Post by Kristin Evenson
July 6, 2021
Kristin serves as a Consultant and Coach to leaders, teams, and boards by helping them leverage their unique brand of significance in context of: - Strategic junctures--Helping leaders and teams identify what can’t change and what must; - Leadership & life challenges—Helping leaders support, sustain and strengthen their soul in leadership; - Career change & transition—Helping them think creatively and courageously about what’s next. Kristin spent 20 years with Fallon Worldwide, leading brand and communications strategy development for clients across a variety of industries—including Nordstrom, Holiday Inn Express, and Children’s Defense Fund.

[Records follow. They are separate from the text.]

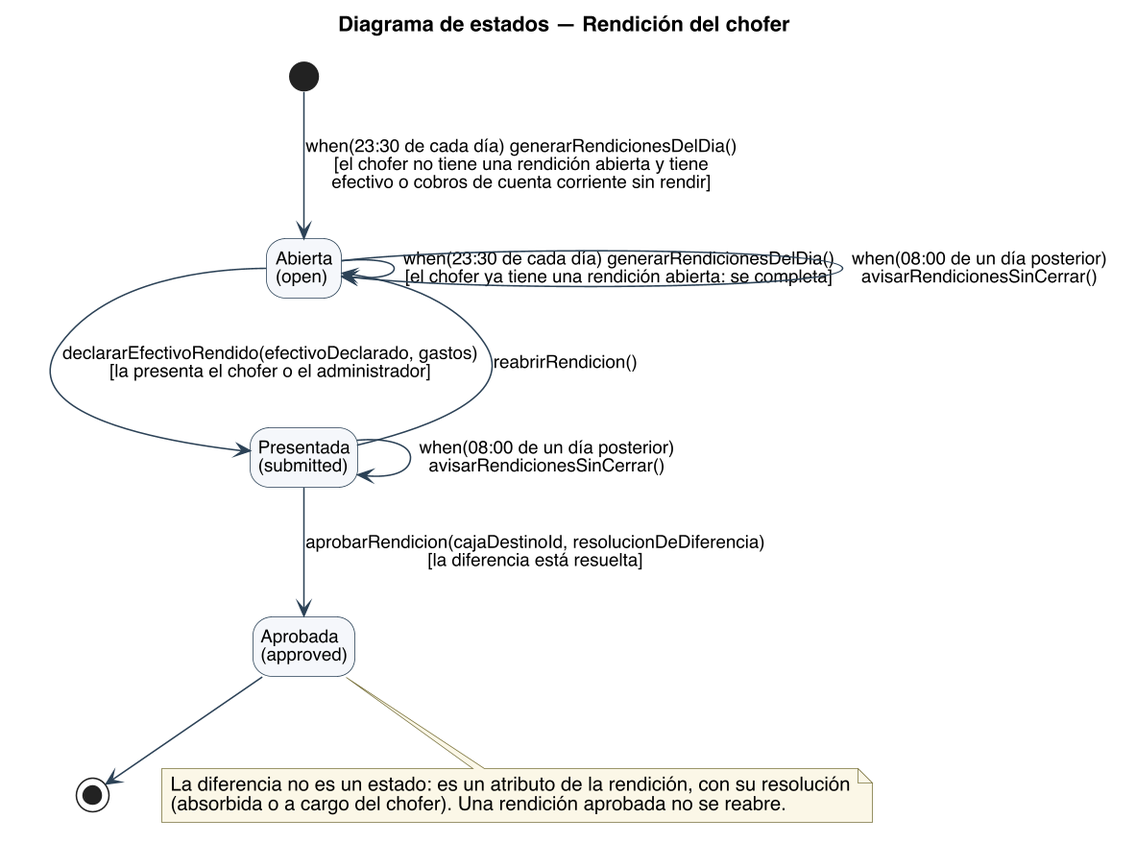
Above: diagramas/uml/UML_Estados_RendicionChofer.png in Nahuelito-Dev/splg-docs (PlantUML), before the change. Source of this version:
```plantuml
@startuml
title Diagrama de estados — Rendición del chofer
skinparam backgroundColor #FFFFFF
skinparam shadowing false
skinparam defaultFontName Helvetica
skinparam defaultFontSize 13
skinparam dpi 150
skinparam ArrowColor #2C4257
skinparam state {
  BorderColor #2C4257
  BackgroundColor #F4F7FA
  StartColor #2C4257
  EndColor #2C4257
  AttributeFontSize 12
}
skinparam ArrowFontSize 12
skinparam NoteBackgroundColor #FBF7E6
skinparam NoteBorderColor #7A7340
hide empty description
state "Abierta\n(open)" as ABI
state "Presentada\n(submitted)" as PRE
state "Aprobada\n(approved)" as APR

[*] --> ABI : when(23:30 de cada día) generarRendicionesDelDia()\n[el chofer no tiene una rendición abierta y tiene\nefectivo o cobros de cuenta corriente sin rendir]
ABI --> ABI : when(23:30 de cada día) generarRendicionesDelDia()\n[el chofer ya tiene una rendición abierta: se completa]
ABI --> PRE : declararEfectivoRendido(efectivoDeclarado, gastos)\n[la presenta el chofer o el administrador]
PRE --> ABI : reabrirRendicion()
PRE --> APR : aprobarRendicion(cajaDestinoId, resolucionDeDiferencia)\n[la diferencia está resuelta]
ABI --> ABI : when(08:00 de un día posterior)\navisarRendicionesSinCerrar()
PRE --> PRE : when(08:00 de un día posterior)\navisarRendicionesSinCerrar()
APR --> [*]

note bottom of APR
  La diferencia no es un estado: es un atributo de la rendición, con su resolución
  (absorbida o a cargo del chofer). Una rendición aprobada no se reabre.
end note
@enduml
```
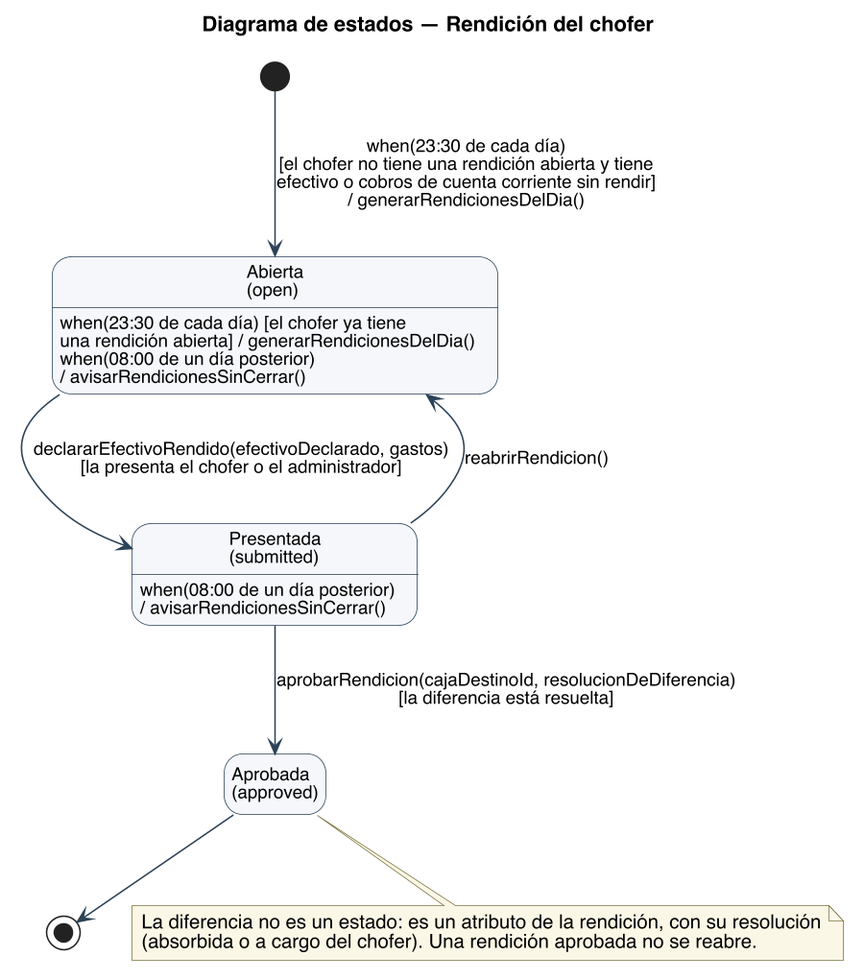
The same diagram one commit later.

What changed in the source:
```diff
@@ -21,13 +21,13 @@
 state "Presentada\n(submitted)" as PRE
 state "Aprobada\n(approved)" as APR
 
-[*] --> ABI : when(23:30 de cada día) generarRendicionesDelDia()\n[el chofer no tiene una rendición abierta y tiene\nefectivo o cobros de cuenta corriente sin rendir]
-ABI --> ABI : when(23:30 de cada día) generarRendicionesDelDia()\n[el chofer ya tiene una rendición abierta: se completa]
+[*] --> ABI : when(23:30 de cada día)\n[el chofer no tiene una rendición abierta y tiene\nefectivo o cobros de cuenta corriente sin rendir]\n/ generarRendicionesDelDia()
+ABI : when(23:30 de cada día) [el chofer ya tiene\nuna rendición abierta] / generarRendicionesDelDia()
 ABI --> PRE : declararEfectivoRendido(efectivoDeclarado, gastos)\n[la presenta el chofer o el administrador]
 PRE --> ABI : reabrirRendicion()
 PRE --> APR : aprobarRendicion(cajaDestinoId, resolucionDeDiferencia)\n[la diferencia está resuelta]
-ABI --> ABI : when(08:00 de un día posterior)\navisarRendicionesSinCerrar()
-PRE --> PRE : when(08:00 de un día posterior)\navisarRendicionesSinCerrar()
+ABI : when(08:00 de un día posterior)\n/ avisarRendicionesSinCerrar()
+PRE : when(08:00 de un día posterior)\n/ avisarRendicionesSinCerrar()
 APR --> [*]
 
 note bottom of APR
```
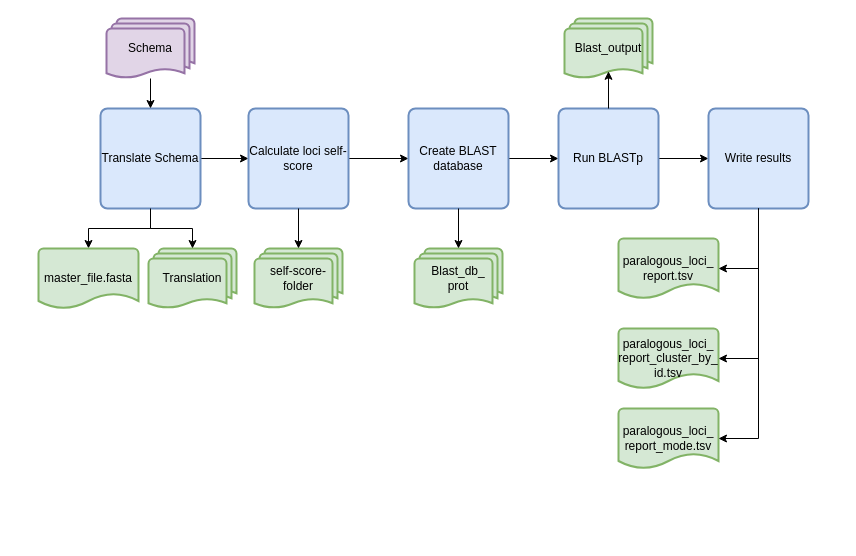
Earlier version of the draw.io diagram SchemaRefinery/docs/user/modules/source/paralagous_loci.drawio (B-UMMI/Schema_Refinery). Source tidied: cells renumbered, new cells numbered last; positions are measured from the earlier drawing's top-left corner, leaving out a move shared by most shapes. Both pictures are drawn from the tidied source at 100%, with x=0, y=0 at pixel (38, 18).
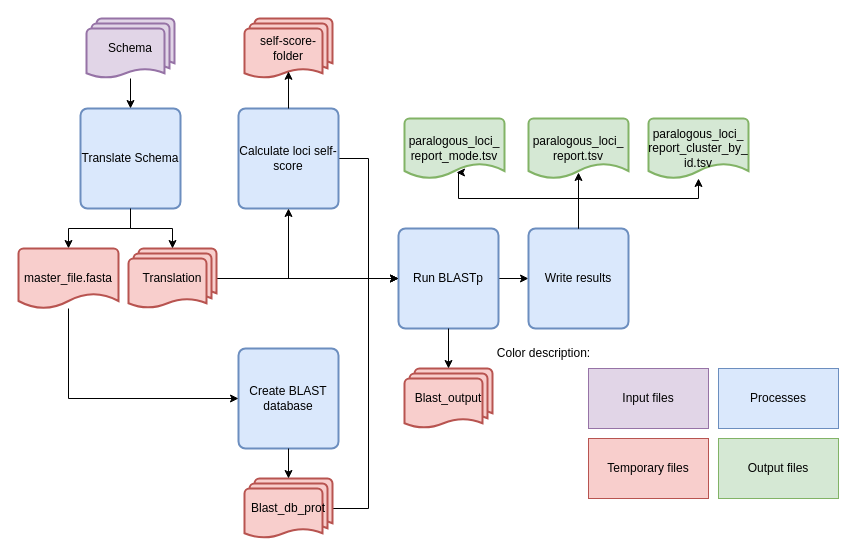
After the change.

What changed in the source:
```diff
@@
-    <mxCell id="2" style="edgeStyle=orthogonalEdgeStyle;rounded=0;jettySize=auto;html=1;entryX=0;entryY=0.5;entryDx=0;entryDy=0;" parent="1" edge="1" source="4" target="8">
-      <mxGeometry relative="1" as="geometry" />
-    </mxCell>
@@
     <mxCell id="4" value="Translate Schema" style="rounded=1;whiteSpace=wrap;html=1;absoluteArcSize=1;arcSize=14;strokeWidth=2;fillColor=#dae8fc;strokeColor=#6c8ebf;" parent="1" vertex="1">
-      <mxGeometry x="62" y="90" width="100" height="100" as="geometry" />
+      <mxGeometry x="42" y="90" width="100" height="100" as="geometry" />
     </mxCell>
@@
     <mxCell id="6" value="Schema" style="strokeWidth=2;html=1;shape=mxgraph.flowchart.multi-document;whiteSpace=wrap;fillColor=#e1d5e7;strokeColor=#9673a6;" parent="1" vertex="1">
-      <mxGeometry x="68" width="88" height="60" as="geometry" />
+      <mxGeometry x="48" width="88" height="60" as="geometry" />
     </mxCell>
-    <mxCell id="7" style="edgeStyle=orthogonalEdgeStyle;rounded=0;jettySize=auto;html=1;entryX=0;entryY=0.5;entryDx=0;entryDy=0;" parent="1" edge="1" source="8" target="10">
-      <mxGeometry relative="1" as="geometry" />
-    </mxCell>
+    <mxCell id="29" style="edgeStyle=orthogonalEdgeStyle;rounded=0;jettySize=auto;html=1;entryX=0;entryY=0.5;entryDx=0;entryDy=0;" parent="1" edge="1" source="8" target="12">
+      <mxGeometry relative="1" as="geometry">
+        <Array as="points">
+          <mxPoint x="330" y="140" />
+          <mxPoint x="330" y="260" />
+        </Array>
+      </mxGeometry>
+    </mxCell>
     <mxCell id="8" value="Calculate loci self-score" style="rounded=1;whiteSpace=wrap;html=1;absoluteArcSize=1;arcSize=14;strokeWidth=2;fillColor=#dae8fc;strokeColor=#6c8ebf;" parent="1" vertex="1">
-      <mxGeometry x="210" y="90" width="100" height="100" as="geometry" />
+      <mxGeometry x="200" y="90" width="100" height="100" as="geometry" />
     </mxCell>
-    <mxCell id="9" style="edgeStyle=orthogonalEdgeStyle;rounded=0;jettySize=auto;html=1;entryX=0;entryY=0.5;entryDx=0;entryDy=0;" parent="1" edge="1" source="10" target="12">
-      <mxGeometry relative="1" as="geometry" />
-    </mxCell>
     <mxCell id="10" value="Create BLAST database" style="rounded=1;whiteSpace=wrap;html=1;absoluteArcSize=1;arcSize=14;strokeWidth=2;fillColor=#dae8fc;strokeColor=#6c8ebf;" parent="1" vertex="1">
-      <mxGeometry x="370" y="90" width="100" height="100" as="geometry" />
+      <mxGeometry x="200" y="330" width="100" height="100" as="geometry" />
     </mxCell>
-    <mxCell id="11" style="edgeStyle=orthogonalEdgeStyle;rounded=0;jettySize=auto;html=1;entryX=0;entryY=0.5;entryDx=0;entryDy=0;" parent="1" edge="1" source="12" target="13">
+    <mxCell id="11" style="edgeStyle=orthogonalEdgeStyle;rounded=0;jettySize=auto;html=1;" parent="1" edge="1" source="12" target="13">
       <mxGeometry relative="1" as="geometry" />
     </mxCell>
     <mxCell id="12" value="Run BLASTp" style="rounded=1;whiteSpace=wrap;html=1;absoluteArcSize=1;arcSize=14;strokeWidth=2;fillColor=#dae8fc;strokeColor=#6c8ebf;" parent="1" vertex="1">
-      <mxGeometry x="520" y="90" width="100" height="100" as="geometry" />
+      <mxGeometry x="360" y="210" width="100" height="100" as="geometry" />
     </mxCell>
+    <mxCell id="27" style="edgeStyle=orthogonalEdgeStyle;rounded=0;jettySize=auto;html=1;" parent="1" edge="1" source="13" target="24">
+      <mxGeometry relative="1" as="geometry">
+        <Array as="points">
+          <mxPoint x="540" y="180" />
+          <mxPoint x="660" y="180" />
+        </Array>
+      </mxGeometry>
+    </mxCell>
     <mxCell id="13" value="Write results" style="rounded=1;whiteSpace=wrap;html=1;absoluteArcSize=1;arcSize=14;strokeWidth=2;fillColor=#dae8fc;strokeColor=#6c8ebf;" parent="1" vertex="1">
-      <mxGeometry x="670" y="90" width="100" height="100" as="geometry" />
+      <mxGeometry x="490" y="210" width="100" height="100" as="geometry" />
     </mxCell>
+    <mxCell id="30" style="edgeStyle=orthogonalEdgeStyle;rounded=0;jettySize=auto;html=1;entryX=0.5;entryY=1;entryDx=0;entryDy=0;" parent="1" edge="1" source="14" target="8">
+      <mxGeometry relative="1" as="geometry" />
+    </mxCell>
+    <mxCell id="31" style="edgeStyle=orthogonalEdgeStyle;rounded=0;jettySize=auto;html=1;entryX=0;entryY=0.5;entryDx=0;entryDy=0;" parent="1" edge="1" source="14" target="12">
+      <mxGeometry relative="1" as="geometry" />
+    </mxCell>
-    <mxCell id="14" value="Translation" style="strokeWidth=2;html=1;shape=mxgraph.flowchart.multi-document;whiteSpace=wrap;fillColor=#d5e8d4;strokeColor=#82b366;" parent="1" vertex="1">
-      <mxGeometry x="110" y="230" width="88" height="60" as="geometry" />
+    <mxCell id="14" value="Translation" style="strokeWidth=2;html=1;shape=mxgraph.flowchart.multi-document;whiteSpace=wrap;fillColor=#f8cecc;strokeColor=#b85450;" parent="1" vertex="1">
+      <mxGeometry x="90" y="230" width="88" height="60" as="geometry" />
     </mxCell>
@@
-    <mxCell id="16" value="self-score-&lt;div&gt;folder&lt;/div&gt;" style="strokeWidth=2;html=1;shape=mxgraph.flowchart.multi-document;whiteSpace=wrap;fillColor=#d5e8d4;strokeColor=#82b366;" parent="1" vertex="1">
-      <mxGeometry x="216" y="230" width="88" height="60" as="geometry" />
+    <mxCell id="16" value="self-score-&lt;div&gt;folder&lt;/div&gt;" style="strokeWidth=2;html=1;shape=mxgraph.flowchart.multi-document;whiteSpace=wrap;fillColor=#f8cecc;strokeColor=#b85450;" parent="1" vertex="1">
+      <mxGeometry x="206" width="88" height="60" as="geometry" />
     </mxCell>
-    <mxCell id="17" style="edgeStyle=orthogonalEdgeStyle;rounded=0;jettySize=auto;html=1;entryX=0.5;entryY=0;entryDx=0;entryDy=0;entryPerimeter=0;" parent="1" edge="1" source="8" target="16">
-      <mxGeometry relative="1" as="geometry" />
-    </mxCell>
-    <mxCell id="18" value="Blast_db_&lt;div&gt;prot&lt;/div&gt;" style="strokeWidth=2;html=1;shape=mxgraph.flowchart.multi-document;whiteSpace=wrap;fillColor=#d5e8d4;strokeColor=#82b366;" parent="1" vertex="1">
-      <mxGeometry x="376" y="230" width="88" height="60" as="geometry" />
-    </mxCell>
-    <mxCell id="19" style="edgeStyle=orthogonalEdgeStyle;rounded=0;jettySize=auto;html=1;entryX=0.5;entryY=0;entryDx=0;entryDy=0;entryPerimeter=0;" parent="1" edge="1" source="10" target="18">
-      <mxGeometry relative="1" as="geometry" />
-    </mxCell>
+    <mxCell id="32" style="edgeStyle=orthogonalEdgeStyle;rounded=0;jettySize=auto;html=1;entryX=0;entryY=0.5;entryDx=0;entryDy=0;" parent="1" edge="1" source="20" target="10">
+      <mxGeometry relative="1" as="geometry">
+        <Array as="points">
+          <mxPoint x="30" y="380" />
+        </Array>
+      </mxGeometry>
+    </mxCell>
-    <mxCell id="20" value="master_file.fasta" style="strokeWidth=2;html=1;shape=mxgraph.flowchart.document2;whiteSpace=wrap;size=0.25;fillColor=#d5e8d4;strokeColor=#82b366;" parent="1" vertex="1">
-      <mxGeometry y="230" width="100" height="60" as="geometry" />
+    <mxCell id="20" value="master_file.fasta" style="strokeWidth=2;html=1;shape=mxgraph.flowchart.document2;whiteSpace=wrap;size=0.25;fillColor=#f8cecc;strokeColor=#b85450;" parent="1" vertex="1">
+      <mxGeometry x="-20" y="230" width="100" height="60" as="geometry" />
     </mxCell>
-    <mxCell id="21" value="Blast_output" style="strokeWidth=2;html=1;shape=mxgraph.flowchart.multi-document;whiteSpace=wrap;fillColor=#d5e8d4;strokeColor=#82b366;" parent="1" vertex="1">
-      <mxGeometry x="526" width="88" height="60" as="geometry" />
+    <mxCell id="21" value="Blast_output" style="strokeWidth=2;html=1;shape=mxgraph.flowchart.multi-document;whiteSpace=wrap;fillColor=#f8cecc;strokeColor=#b85450;" parent="1" vertex="1">
+      <mxGeometry x="366" y="350" width="88" height="60" as="geometry" />
     </mxCell>
     <mxCell id="22" value="paralogous_loci_&lt;div&gt;report.tsv&lt;/div&gt;" style="strokeWidth=2;html=1;shape=mxgraph.flowchart.document2;whiteSpace=wrap;size=0.25;fillColor=#d5e8d4;strokeColor=#82b366;" parent="1" vertex="1">
-      <mxGeometry x="580" y="220" width="100" height="60" as="geometry" />
+      <mxGeometry x="490" y="100" width="100" height="60" as="geometry" />
     </mxCell>
-    <mxCell id="23" style="edgeStyle=orthogonalEdgeStyle;rounded=0;jettySize=auto;html=1;entryX=0.5;entryY=0.88;entryDx=0;entryDy=0;entryPerimeter=0;" parent="1" edge="1" source="12" target="21">
-      <mxGeometry relative="1" as="geometry" />
-    </mxCell>
     <mxCell id="24" value="paralogous_loci_&lt;div&gt;report_cluster_&lt;span style=&quot;background-color: initial;&quot;&gt;by_&lt;/span&gt;&lt;/div&gt;&lt;div&gt;&lt;span style=&quot;background-color: initial;&quot;&gt;id.&lt;/span&gt;&lt;span style=&quot;background-color: initial;&quot;&gt;tsv&lt;/span&gt;&lt;/div&gt;" style="strokeWidth=2;html=1;shape=mxgraph.flowchart.document2;whiteSpace=wrap;size=0.25;fillColor=#d5e8d4;strokeColor=#82b366;" parent="1" vertex="1">
-      <mxGeometry x="580" y="310" width="100" height="60" as="geometry" />
+      <mxGeometry x="610" y="100" width="100" height="60" as="geometry" />
     </mxCell>
     <mxCell id="25" value="paralogous_loci_&lt;div&gt;report_mode.tsv&lt;/div&gt;" style="strokeWidth=2;html=1;shape=mxgraph.flowchart.document2;whiteSpace=wrap;size=0.25;fillColor=#d5e8d4;strokeColor=#82b366;" parent="1" vertex="1">
-      <mxGeometry x="580" y="390" width="100" height="60" as="geometry" />
+      <mxGeometry x="366" y="100" width="100" height="60" as="geometry" />
     </mxCell>
+    <mxCell id="17" style="edgeStyle=orthogonalEdgeStyle;rounded=0;jettySize=auto;html=1;entryX=0.5;entryY=0.88;entryDx=0;entryDy=0;entryPerimeter=0;" parent="1" edge="1" source="8" target="16">
+      <mxGeometry relative="1" as="geometry" />
+    </mxCell>
+    <mxCell id="33" style="edgeStyle=orthogonalEdgeStyle;rounded=0;jettySize=auto;html=1;entryX=0;entryY=0.5;entryDx=0;entryDy=0;" parent="1" edge="1" source="34" target="12">
+      <mxGeometry relative="1" as="geometry">
+        <Array as="points">
+          <mxPoint x="330" y="490" />
+          <mxPoint x="330" y="260" />
+        </Array>
+      </mxGeometry>
+    </mxCell>
+    <mxCell id="34" value="Blast_db_prot" style="strokeWidth=2;html=1;shape=mxgraph.flowchart.multi-document;whiteSpace=wrap;fillColor=#f8cecc;strokeColor=#b85450;" parent="1" vertex="1">
+      <mxGeometry x="206" y="460" width="88" height="60" as="geometry" />
+    </mxCell>
+    <mxCell id="35" style="edgeStyle=orthogonalEdgeStyle;rounded=0;jettySize=auto;html=1;entryX=0.5;entryY=0;entryDx=0;entryDy=0;entryPerimeter=0;" parent="1" edge="1" source="10" target="34">
+      <mxGeometry relative="1" as="geometry" />
+    </mxCell>
+    <mxCell id="36" value="Processes" style="rounded=0;whiteSpace=wrap;html=1;fillColor=#dae8fc;strokeColor=#6c8ebf;" parent="1" vertex="1">
+      <mxGeometry x="680" y="350" width="120" height="60" as="geometry" />
+    </mxCell>
+    <mxCell id="37" value="Temporary files" style="rounded=0;whiteSpace=wrap;html=1;fillColor=#f8cecc;strokeColor=#b85450;" parent="1" vertex="1">
+      <mxGeometry x="550" y="420" width="120" height="60" as="geometry" />
+    </mxCell>
+    <mxCell id="38" value="Input files" style="rounded=0;whiteSpace=wrap;html=1;fillColor=#e1d5e7;strokeColor=#9673a6;" parent="1" vertex="1">
+      <mxGeometry x="550" y="350" width="120" height="60" as="geometry" />
+    </mxCell>
+    <mxCell id="39" value="Output files" style="rounded=0;whiteSpace=wrap;html=1;fillColor=#d5e8d4;strokeColor=#82b366;" parent="1" vertex="1">
+      <mxGeometry x="680" y="420" width="120" height="60" as="geometry" />
+    </mxCell>
+    <mxCell id="40" value="Color description:" style="text;html=1;align=center;verticalAlign=middle;strokeColor=none;fillColor=none;" parent="1" vertex="1">
+      <mxGeometry x="450" y="320" width="110" height="30" as="geometry" />
+    </mxCell>
+    <mxCell id="23" style="edgeStyle=orthogonalEdgeStyle;rounded=0;jettySize=auto;html=1;entryX=0.5;entryY=0;entryDx=0;entryDy=0;entryPerimeter=0;" parent="1" edge="1" source="12" target="21">
+      <mxGeometry relative="1" as="geometry" />
+    </mxCell>
-    <mxCell id="26" style="edgeStyle=orthogonalEdgeStyle;rounded=0;jettySize=auto;html=1;entryX=1;entryY=0.5;entryDx=0;entryDy=0;entryPerimeter=0;" parent="1" edge="1" source="13" target="25">
-      <mxGeometry relative="1" as="geometry" />
+    <mxCell id="26" style="edgeStyle=orthogonalEdgeStyle;rounded=0;jettySize=auto;html=1;entryX=0.52;entryY=0.9;entryDx=0;entryDy=0;entryPerimeter=0;" parent="1" edge="1" source="13" target="25">
+      <mxGeometry relative="1" as="geometry">
+        <Array as="points">
+          <mxPoint x="540" y="180" />
+          <mxPoint x="420" y="180" />
+          <mxPoint x="420" y="154" />
+        </Array>
+      </mxGeometry>
     </mxCell>
-    <mxCell id="27" style="edgeStyle=orthogonalEdgeStyle;rounded=0;jettySize=auto;html=1;entryX=1;entryY=0.5;entryDx=0;entryDy=0;entryPerimeter=0;" parent="1" edge="1" source="13" target="24">
-      <mxGeometry relative="1" as="geometry" />
-    </mxCell>
-    <mxCell id="28" style="edgeStyle=orthogonalEdgeStyle;rounded=0;jettySize=auto;html=1;entryX=1;entryY=0.5;entryDx=0;entryDy=0;entryPerimeter=0;" parent="1" edge="1" source="13" target="22">
+    <mxCell id="28" style="edgeStyle=orthogonalEdgeStyle;rounded=0;jettySize=auto;html=1;entryX=0.5;entryY=0.9;entryDx=0;entryDy=0;entryPerimeter=0;" parent="1" edge="1" source="13" target="22">
       <mxGeometry relative="1" as="geometry" />
     </mxCell>
```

Her career journey since has included stints as marketing/strategy director and consultant to companies, nonprofits and ministries in the areas of strategy, culture, communications and board governance. Her teams’ work won multiple national effectiveness awards, and her consulting work resulted in a “Best Practice in People/Workplace” by Upsize Magazine. Having completed NeuroLeadership Institute’s Brain-Based Coaching Program, Kristin incorporates brain-based principles into change initiatives for organizations, teams, and individuals. She and her husband Jeff Rosell have four awesome adult sons and host an international daughter, originally from South Sudan.